THE TASK. Extract every record, exactly as written, and ignore the pictures.

MATERIAL PROVIDED.

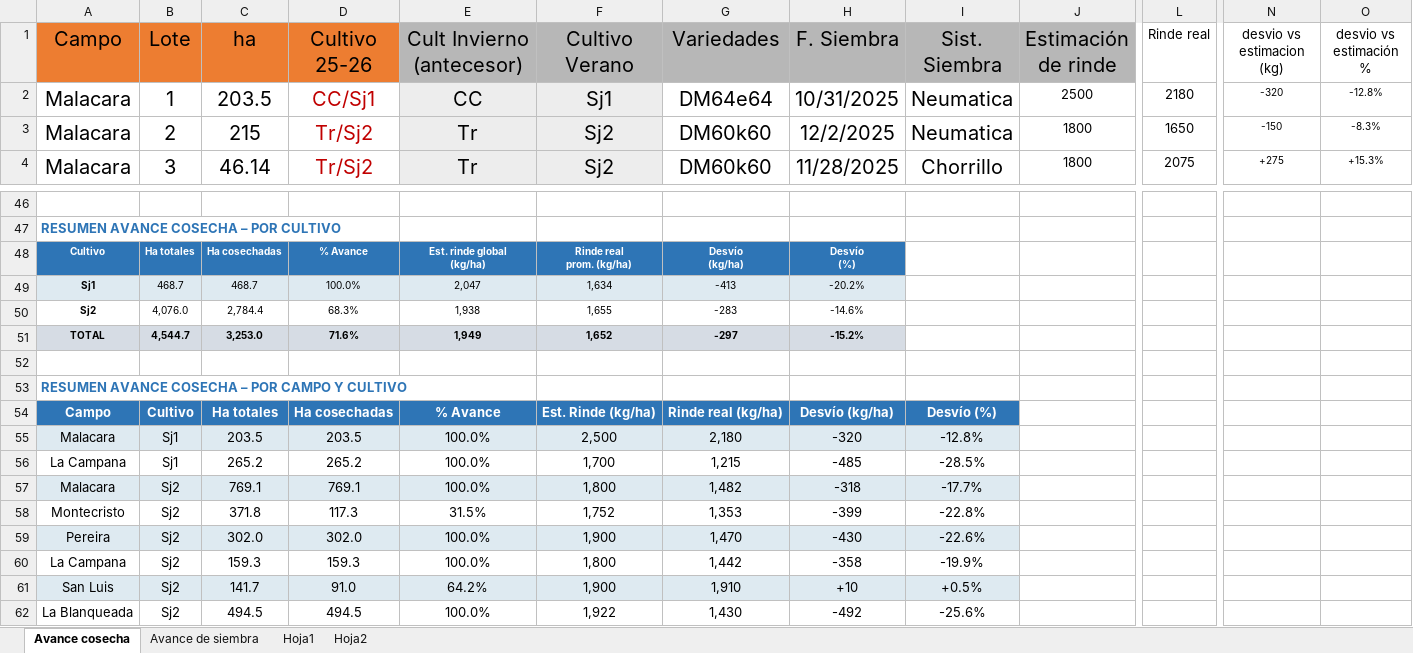
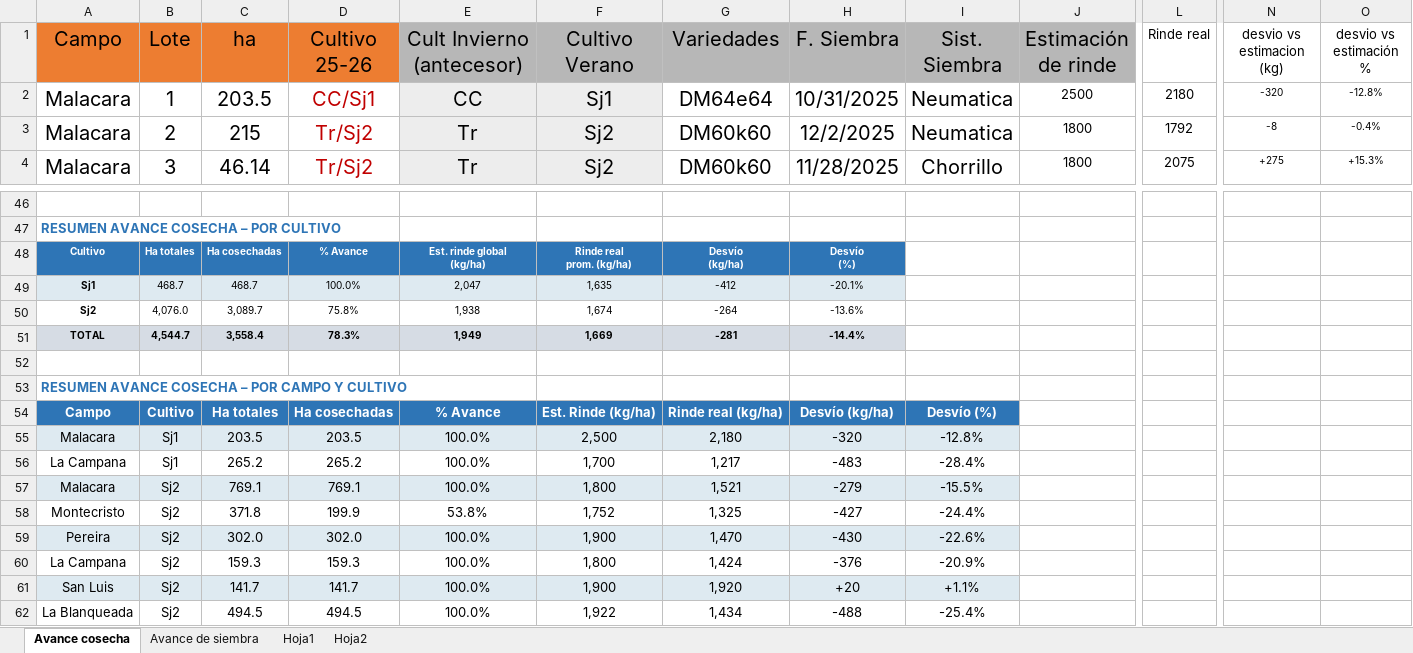
Before and after one commit to CeibosGroup/Avances-Lit.-Norte, an Excel workbook: avance.xlsx, sheet Avance cosecha, drawn as a sheet; only a part is shown, gaps mark what is left out; values as stored, in another font and other column widths than the file's, no borders; removed rows and columns are numbered as before the commit, all else as after; rows hold the shown columns only; the diff covers the shown part only; the diff names each change by its address in the sheet, - before the commit and + after, or states it on an @@ line.

Commit message:
Add files via upload

```diff
--- a/avance.xlsx (sheet Avance cosecha)
+++ b/avance.xlsx (sheet Avance cosecha)
-L3 (Rinde real): 1650
+L3 (Rinde real): 1792
-N3 (desvio vs estimacion (kg)): -150
+N3 (desvio vs estimacion (kg)): -8
-O3 (desvio vs estimación %): -8.3%
+O3 (desvio vs estimación %): -0.4%
-F49 (Cultivo Verano): 1,634
+F49 (Cultivo Verano): 1,635
-G49 (Variedades): -413
+G49 (Variedades): -412
-H49 (F. Siembra): -20.2%
+H49 (F. Siembra): -20.1%
-row 50: Sj2 | 4,076.0 | 2,784.4 | 68.3% | 1,938 | 1,655 | -283 | -14.6%
-row 51: TOTAL | 4,544.7 | 3,253.0 | 71.6% | 1,949 | 1,652 | -297 | -15.2%
+row 50: Sj2 | 4,076.0 | 3,089.7 | 75.8% | 1,938 | 1,674 | -264 | -13.6%
+row 51: TOTAL | 4,544.7 | 3,558.4 | 78.3% | 1,949 | 1,669 | -281 | -14.4%
-G56 (Variedades): 1,215
+G56 (Variedades): 1,217
-H56 (F. Siembra): -485
+H56 (F. Siembra): -483
-I56 (Sist. Siembra): -28.5%
+I56 (Sist. Siembra): -28.4%
-G57 (Variedades): 1,482
+G57 (Variedades): 1,521
-H57 (F. Siembra): -318
+H57 (F. Siembra): -279
-I57 (Sist. Siembra): -17.7%
+I57 (Sist. Siembra): -15.5%
-D58 (Cultivo 25-26): 117.3
+D58 (Cultivo 25-26): 199.9
-E58 (Cult Invierno (antecesor)): 31.5%
+E58 (Cult Invierno (antecesor)): 53.8%
-G58 (Variedades): 1,353
+G58 (Variedades): 1,325
-H58 (F. Siembra): -399
+H58 (F. Siembra): -427
-I58 (Sist. Siembra): -22.8%
+I58 (Sist. Siembra): -24.4%
-G60 (Variedades): 1,442
+G60 (Variedades): 1,424
-H60 (F. Siembra): -358
+H60 (F. Siembra): -376
-I60 (Sist. Siembra): -19.9%
+I60 (Sist. Siembra): -20.9%
-D61 (Cultivo 25-26): 91.0
+D61 (Cultivo 25-26): 141.7
-E61 (Cult Invierno (antecesor)): 64.2%
+E61 (Cult Invierno (antecesor)): 100.0%
-G61 (Variedades): 1,910
+G61 (Variedades): 1,920
-H61 (F. Siembra): +10
+H61 (F. Siembra): +20
-I61 (Sist. Siembra): +0.5%
+I61 (Sist. Siembra): +1.1%
-G62 (Variedades): 1,430
+G62 (Variedades): 1,434
-H62 (F. Siembra): -492
+H62 (F. Siembra): -488
-I62 (Sist. Siembra): -25.6%
+I62 (Sist. Siembra): -25.4%
```
Also changed, not shown: 57 edited cells elsewhere in this sheet, sheet Avance de siembra.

SOLUTION.
Before and after one commit to CeibosGroup/Avances-Lit.-Norte, an Excel workbook: avance.xlsx, sheet Avance cosecha, drawn as a sheet; only a part is shown, gaps mark what is left out; values as stored, in another font and other column widths than the file's, no borders; removed rows and columns are numbered as before the commit, all else as after; rows hold the shown columns only; the diff covers the shown part only; the diff names each change by its address in the sheet, - before the commit and + after, or states it on an @@ line.

Commit message:
Add files via upload

```diff
--- a/avance.xlsx (sheet Avance cosecha)
+++ b/avance.xlsx (sheet Avance cosecha)
-L3 (Rinde real): 1650
+L3 (Rinde real): 1792
-N3 (desvio vs estimacion (kg)): -150
+N3 (desvio vs estimacion (kg)): -8
-O3 (desvio vs estimación %): -8.3%
+O3 (desvio vs estimación %): -0.4%
-F49 (Cultivo Verano): 1,634
+F49 (Cultivo Verano): 1,635
-G49 (Variedades): -413
+G49 (Variedades): -412
-H49 (F. Siembra): -20.2%
+H49 (F. Siembra): -20.1%
-row 50: Sj2 | 4,076.0 | 2,784.4 | 68.3% | 1,938 | 1,655 | -283 | -14.6%
-row 51: TOTAL | 4,544.7 | 3,253.0 | 71.6% | 1,949 | 1,652 | -297 | -15.2%
+row 50: Sj2 | 4,076.0 | 3,089.7 | 75.8% | 1,938 | 1,674 | -264 | -13.6%
+row 51: TOTAL | 4,544.7 | 3,558.4 | 78.3% | 1,949 | 1,669 | -281 | -14.4%
-G56 (Variedades): 1,215
+G56 (Variedades): 1,217
-H56 (F. Siembra): -485
+H56 (F. Siembra): -483
-I56 (Sist. Siembra): -28.5%
+I56 (Sist. Siembra): -28.4%
-G57 (Variedades): 1,482
+G57 (Variedades): 1,521
-H57 (F. Siembra): -318
+H57 (F. Siembra): -279
-I57 (Sist. Siembra): -17.7%
+I57 (Sist. Siembra): -15.5%
-D58 (Cultivo 25-26): 117.3
+D58 (Cultivo 25-26): 199.9
-E58 (Cult Invierno (antecesor)): 31.5%
+E58 (Cult Invierno (antecesor)): 53.8%
-G58 (Variedades): 1,353
+G58 (Variedades): 1,325
-H58 (F. Siembra): -399
+H58 (F. Siembra): -427
-I58 (Sist. Siembra): -22.8%
+I58 (Sist. Siembra): -24.4%
-G60 (Variedades): 1,442
+G60 (Variedades): 1,424
-H60 (F. Siembra): -358
+H60 (F. Siembra): -376
-I60 (Sist. Siembra): -19.9%
+I60 (Sist. Siembra): -20.9%
-D61 (Cultivo 25-26): 91.0
+D61 (Cultivo 25-26): 141.7
-E61 (Cult Invierno (antecesor)): 64.2%
+E61 (Cult Invierno (antecesor)): 100.0%
-G61 (Variedades): 1,910
+G61 (Variedades): 1,920
-H61 (F. Siembra): +10
+H61 (F. Siembra): +20
-I61 (Sist. Siembra): +0.5%
+I61 (Sist. Siembra): +1.1%
-G62 (Variedades): 1,430
+G62 (Variedades): 1,434
-H62 (F. Siembra): -492
+H62 (F. Siembra): -488
-I62 (Sist. Siembra): -25.6%
+I62 (Sist. Siembra): -25.4%
```
Also changed, not shown: 57 edited cells elsewhere in this sheet, sheet Avance de siembra.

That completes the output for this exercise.